I should add that more or less everything by Christopher Hitchens makes me laugh. The laughter is what I miss most about the Hitch.

This is from: Salman Rushdie: By the Book in the New York Times Sept. 17, 2015

Hitchens’ review of Wodehouse: A Life by Robert McCrum

P.G. Wodehosue

Noli timere

Death Montage“Judt, James and Didion are shot through with the element that defines great art: they speak truths that the rest of us recognise but are unable to articulate.”

Mick Heaney, son of Seamus, writes about writing about dying.  Referencing many favourites.

In his book Without Feathers Woody Allen has a line that has become one of his most famous quips: “It’s not that I’m afraid to die, I just don’t want to be there when it happens.” Like all the best humour, the joke is accompanied by a sense of recognition.

It is almost an article of faith for people to say that, far from fearing death, they are reconciled to it. But Allen’s joke hits on an uncomfortable truth. Read more… 

Epic Pooh by Michael Moorcock

moorcockphoto_aMoorcocks’s often referred to response to Tolkeinian and Lewisite fantasy fiction.

Author’s Note: ‘Epic Pooh’ was originally published as an essay by the BSFA, revised for its inclusion in the 1989 book Wizardry and Wild Romance, A Study of Epic Fantasy, and slightly revised again for this publication. It was written long before the publication and much-deserved success of Philip Pullman’s ‘His Dark Materials’ trilogy which, in my view, merits all the optimism I have expressed here. The essay did not attempt to deal with all fantasy, such as Alice in Wonderland or other children’s fantasy, but only epic fantasy from its origins in romance poetry to the present day.

Certain highlighted phrases indicate additional comments from the author: mouse over the phrase to read the note.

Epic Pooh

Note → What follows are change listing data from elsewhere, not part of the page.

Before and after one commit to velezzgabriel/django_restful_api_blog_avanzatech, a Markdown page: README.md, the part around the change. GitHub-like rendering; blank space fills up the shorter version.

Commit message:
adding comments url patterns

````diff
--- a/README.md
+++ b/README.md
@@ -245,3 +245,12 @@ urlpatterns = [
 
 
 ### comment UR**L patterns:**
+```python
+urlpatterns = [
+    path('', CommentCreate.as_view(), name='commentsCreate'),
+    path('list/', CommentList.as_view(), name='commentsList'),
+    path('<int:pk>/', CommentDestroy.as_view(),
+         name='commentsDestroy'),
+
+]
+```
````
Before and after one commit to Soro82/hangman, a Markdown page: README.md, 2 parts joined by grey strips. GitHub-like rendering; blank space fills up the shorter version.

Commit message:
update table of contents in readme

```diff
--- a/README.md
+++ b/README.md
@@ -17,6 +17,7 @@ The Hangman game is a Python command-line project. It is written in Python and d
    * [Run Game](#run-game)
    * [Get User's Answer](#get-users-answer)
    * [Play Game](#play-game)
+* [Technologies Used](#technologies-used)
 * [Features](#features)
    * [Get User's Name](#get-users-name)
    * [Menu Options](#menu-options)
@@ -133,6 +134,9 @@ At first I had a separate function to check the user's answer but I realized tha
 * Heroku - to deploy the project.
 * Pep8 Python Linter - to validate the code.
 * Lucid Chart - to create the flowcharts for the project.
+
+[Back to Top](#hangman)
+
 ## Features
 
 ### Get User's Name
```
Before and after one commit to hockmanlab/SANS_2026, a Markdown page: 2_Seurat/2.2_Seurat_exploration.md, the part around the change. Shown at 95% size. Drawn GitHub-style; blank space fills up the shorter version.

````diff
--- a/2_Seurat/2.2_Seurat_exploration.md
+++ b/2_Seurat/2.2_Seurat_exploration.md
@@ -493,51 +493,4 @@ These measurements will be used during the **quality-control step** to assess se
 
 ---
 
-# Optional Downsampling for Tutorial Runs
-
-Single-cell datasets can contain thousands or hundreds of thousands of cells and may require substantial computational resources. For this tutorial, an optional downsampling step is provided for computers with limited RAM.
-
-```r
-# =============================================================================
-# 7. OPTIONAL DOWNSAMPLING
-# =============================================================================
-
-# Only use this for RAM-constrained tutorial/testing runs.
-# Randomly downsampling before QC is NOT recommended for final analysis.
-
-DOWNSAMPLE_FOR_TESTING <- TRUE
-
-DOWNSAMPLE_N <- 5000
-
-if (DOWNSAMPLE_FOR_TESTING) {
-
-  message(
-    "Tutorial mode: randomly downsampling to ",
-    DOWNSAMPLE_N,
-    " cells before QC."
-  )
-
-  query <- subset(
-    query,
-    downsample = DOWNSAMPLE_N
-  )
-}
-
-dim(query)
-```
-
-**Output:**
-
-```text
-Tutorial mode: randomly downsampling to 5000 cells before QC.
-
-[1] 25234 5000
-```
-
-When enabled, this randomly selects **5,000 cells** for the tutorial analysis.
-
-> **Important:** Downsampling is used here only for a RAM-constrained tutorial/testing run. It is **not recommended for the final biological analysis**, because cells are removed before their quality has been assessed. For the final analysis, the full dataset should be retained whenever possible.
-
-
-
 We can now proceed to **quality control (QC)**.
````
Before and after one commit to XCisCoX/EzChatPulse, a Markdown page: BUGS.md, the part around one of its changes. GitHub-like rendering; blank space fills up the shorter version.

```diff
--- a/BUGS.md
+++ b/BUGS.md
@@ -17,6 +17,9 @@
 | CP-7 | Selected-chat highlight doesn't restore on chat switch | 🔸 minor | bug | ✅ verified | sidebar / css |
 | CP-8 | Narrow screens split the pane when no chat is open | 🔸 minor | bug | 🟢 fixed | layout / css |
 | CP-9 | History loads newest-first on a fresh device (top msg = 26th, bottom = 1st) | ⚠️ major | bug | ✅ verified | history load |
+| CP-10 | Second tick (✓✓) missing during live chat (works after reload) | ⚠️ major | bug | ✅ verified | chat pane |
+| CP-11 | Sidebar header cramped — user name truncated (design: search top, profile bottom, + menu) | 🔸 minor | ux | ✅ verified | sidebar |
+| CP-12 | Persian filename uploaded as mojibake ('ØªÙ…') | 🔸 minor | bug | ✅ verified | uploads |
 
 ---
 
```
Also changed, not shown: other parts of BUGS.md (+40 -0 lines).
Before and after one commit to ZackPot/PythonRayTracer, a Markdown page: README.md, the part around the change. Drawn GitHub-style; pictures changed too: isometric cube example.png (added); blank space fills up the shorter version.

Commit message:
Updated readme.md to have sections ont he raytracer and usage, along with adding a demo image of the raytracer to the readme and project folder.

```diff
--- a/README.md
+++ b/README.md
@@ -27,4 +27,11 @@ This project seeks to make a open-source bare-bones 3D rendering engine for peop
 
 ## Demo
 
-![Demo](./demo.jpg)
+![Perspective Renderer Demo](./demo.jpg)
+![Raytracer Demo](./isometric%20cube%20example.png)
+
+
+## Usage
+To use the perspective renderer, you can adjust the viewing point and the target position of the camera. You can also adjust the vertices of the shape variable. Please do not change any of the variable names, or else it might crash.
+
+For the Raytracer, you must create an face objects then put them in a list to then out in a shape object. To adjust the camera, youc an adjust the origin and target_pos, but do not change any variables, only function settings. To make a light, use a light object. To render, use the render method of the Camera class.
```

Why is the Rings being widely read today? At a time when perhaps the world was never more in need of authentic experience, this story seems to provide a pattern of it. A businessman in Oxford told me that when tired or out of sorts he went to the Rings for restoration. Lewis and various other critics believe that no book is more relevant to the human situation. W. H. Auden says that it “holds up the mirror to the only nature we know, our own.” As for myself I was rereading the Rings at the time of Winston Churchill’s funeral and I felt a distinct parallel between the two. For a few short hours the trivia which normally absorbs us was suspended and people experienced in common the meaning of leadership, greatness, valor, time redolent of timelessness, and common traits. Men became temporarily human and felt the life within them and about. Their corporate life lived for a little and made possible the sign of renewal alter a realisation such as occurs only once or twice in a lifetime.

For a century at least the world has been increasingly demythologized. But such a condition is apparently alien to the real nature of men. Now comes a writer such as John Ronald Reuel Tolkien and, as remythologizer, strangely warms our souls.

Clyde S. Kilby: “Meaning in the Lord of the Rings”,
Shadows of Imagination, 1969

I have sometimes wondered how much the advent of steam influenced Victorian ballad poetry and romantic prose. Reading Dunsany, for instance, it often occurs to me that his early stories were all written during train journeys:

Up from the platform and onto the train
Got Welleran, Rollory and young Iraine.
Forgetful of sex and income tax
Were Sooranard, Mammolek, Akanax:
And in their dreams Dunsany’s lord
Mislaid the communication cord.

The sort of prose most often identified with “high” fantasy is the prose of the nursery-room. It is a lullaby; it is meant to soothe and console. It is mouth-music. It is frequently enjoyed not for its tensions but for its lack of tensions. It coddles; it makes friends with you; it tells you comforting lies. It is soft: Read more:…